The Early Metal Age

New raw materials appear in the northern excavation material

The Northern Early Metal Age (ca. 2000 BC - AD 300) refers to the Bronze Age and Early Iron Age in Fennoscandia. The period is characterised by more intensive networks of hunter-gatherers which can be seen in the use of various, wide-spread tools. Also the differences between inland and coast settlement diminished. The making of pottery became more widespread, and more local variations can be seen in the decoration of vessels. Also a new innovation spread from the south - the use of crushed asbestos fibres for the mixture of clay mass.



In the Early Metal Age, most of the tools were still made of stone and organic materials. The main artefact type of this period is a wide-pointed arrowhead made of flint, quartz or quartzite. It is possible that along with these arrowheads a new type of bow also spread to Pasvik-Inari area but it cannot be proven because of the lack of evidence.


Axes, bracelets and neck-rings made of bronze

Few archaeological finds made of copper or bronze are found in the north. Most of these metal tools have been made elsewhere outside the area and came to the Pasvik-Inari area by trade. The earliest metal artefact found in the Pasvik-Inari area is the copper/bronze dagger or spearhead found at Karlebotn in Norway. Fragments of melting-pots used for casting of these points have also been found from the mouth of Pasvik River.


The strong East European contacts can be seen in the northern archaeological material around 900-600 BC by the spreading of the so-called bronze tube axes. Additionally, contacts with the central Swedish societies can be seen in the spreading of bronze bracelets and twisted neck-rings. A couple of caches dated to this period have been found in the Pasvik-Inari area. The Lusmasaari Island cache in Lake Inari contained 4 neck-rings, 3 bracelets, a piece of bronze plate and an eastern-type tube axe. A metal object, probably a bronze razor was found in the Grense Jakobselv cache in Norway. The item was later on lost. These places are situated along the trade route which led from the Gulf of Bothnia along the rivers Kemi and Kitinen to Lake Inari and from there onwards to the Arctic Ocean.



The Emergence of iron tools
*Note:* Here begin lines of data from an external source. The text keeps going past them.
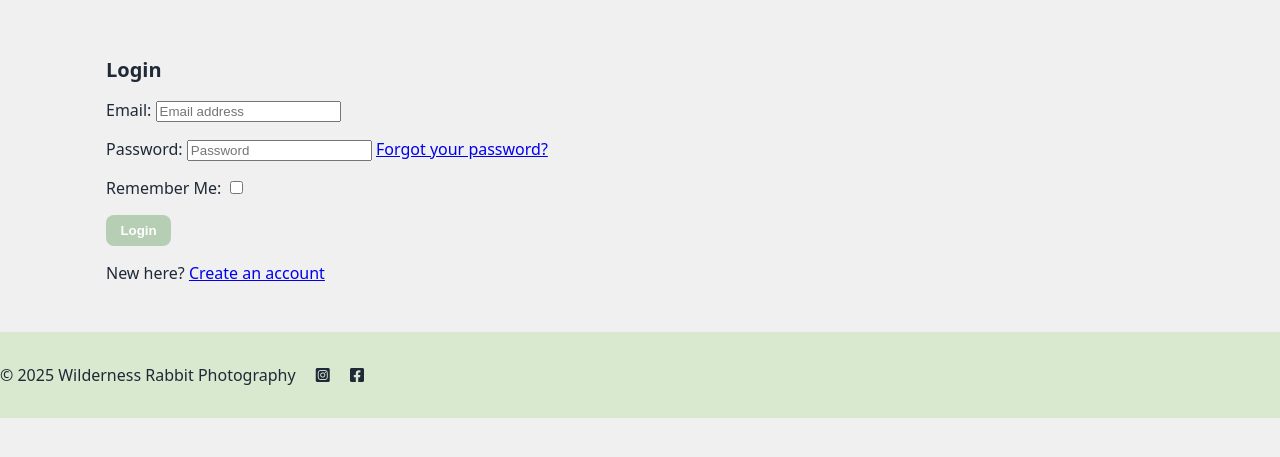
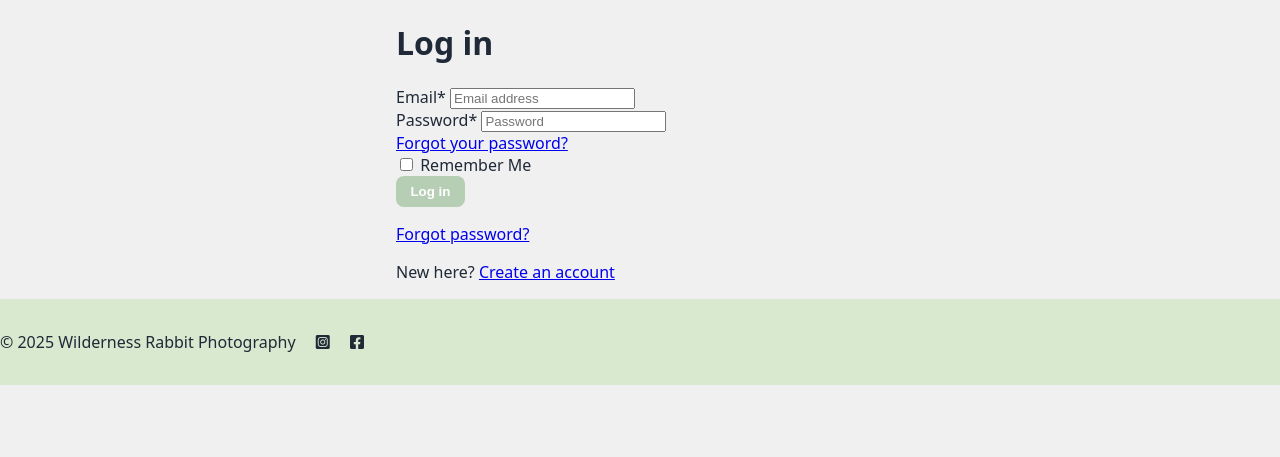
Before and after one commit to rory-codes/wildness_rabbit_photography, a Django app: page /accounts/login/ in a window 1280 px wide. Shown: the part 73-530 px from the top of the page. Run offline with Django 5.2, Linux system fonts and the light colour scheme; some libraries are stand-ins or nearby versions.

Commit message:
Refactor login and signup templates for improved styling and consistency; add redirect for user profile URL

```diff
--- a/templates/account/login.html
+++ b/templates/account/login.html
@@ -1,13 +1,15 @@
+{# templates/account/login.html #}
 {% extends "base.html" %}
-{% block title %}Login{% endblock %}
+{% load i18n crispy_forms_tags %}
 {% block content %}
-<section class="section narrow">
-  <h1 class="h2">Login</h1>
+<div class="container py-5" style="max-width: 520px">
+  <h1 class="h3 mb-4">{% trans "Log in" %}</h1>
   <form method="post" action="{% url 'account_login' %}">
     {% csrf_token %}
-    {{ form.as_p }}
-    <button class="btn">Login</button>
+    {{ form|crispy }}
+    <button class="btn btn-primary w-100 mt-2">{% trans "Log in" %}</button>
   </form>
-  <p>New here? <a href="{% url 'account_signup' %}">Create an account</a></p>
-</section>
+  <p class="mt-3"><a href="{% url 'account_reset_password' %}">{% trans "Forgot password?" %}</a></p>
+  <p class="mt-2">{% trans "New here?" %} <a href="{% url 'account_signup' %}">{% trans "Create an account" %}</a></p>
+</div>
 {% endblock %}
--- a/wilderness_rabbit/urls.py
+++ b/wilderness_rabbit/urls.py
@@ -18,11 +18,13 @@
 from django.urls import path, include
 from django.conf import settings
 from django.conf.urls.static import static
+from django.views.generic import RedirectView
 from catalog import views as catalog_views
 
 urlpatterns = [
     #path("", catalog_views.home, name="home"),
     path("", include(("catalog.urls", "catalog"), namespace="catalog")),
+    path("accounts/profile/", RedirectView.as_view(url="/", permanent=False)),
     path('accounts/', include('allauth.urls')),
     path('admin/', admin.site.urls),
     path("cart/", include(("cart.urls", "cart"), namespace="cart")),
```
Also changed, not shown: templates/account/signup.html (+8 -7 lines).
North Fennoscandian societies became familiar with iron metallurgy around 600 BC, but there are no signs of iron objects dated so early in the Pasvik-Inari area. Instead, a new type of pottery called Kjelmøy (a settlement site in South Varanger, Norway) appeared in the settlement material in a vast area from Ruija and Kola Peninsula to Jämtland in Sweden. Asbestos was still used as a mixture for the clay mass, and alternatively also mussel shells were used in Varanger. The Kjelmøy vessels were produced by new method of extending the clay over a log model.


The northernmost smelteries from Kemijärvi and Rovaniemi in Finland produced simple, curved knives. Similar knives made from deer antler have also been found at the Kjelmøy site. This site is significant because its culture layers have surprisingly preserved numerous bone and antler tools, such as axes and chisels. The Early Metal Age in the north ends with the drastic change of material culture around AD 300 after which there are no traces of pottery making or iron metallurgy.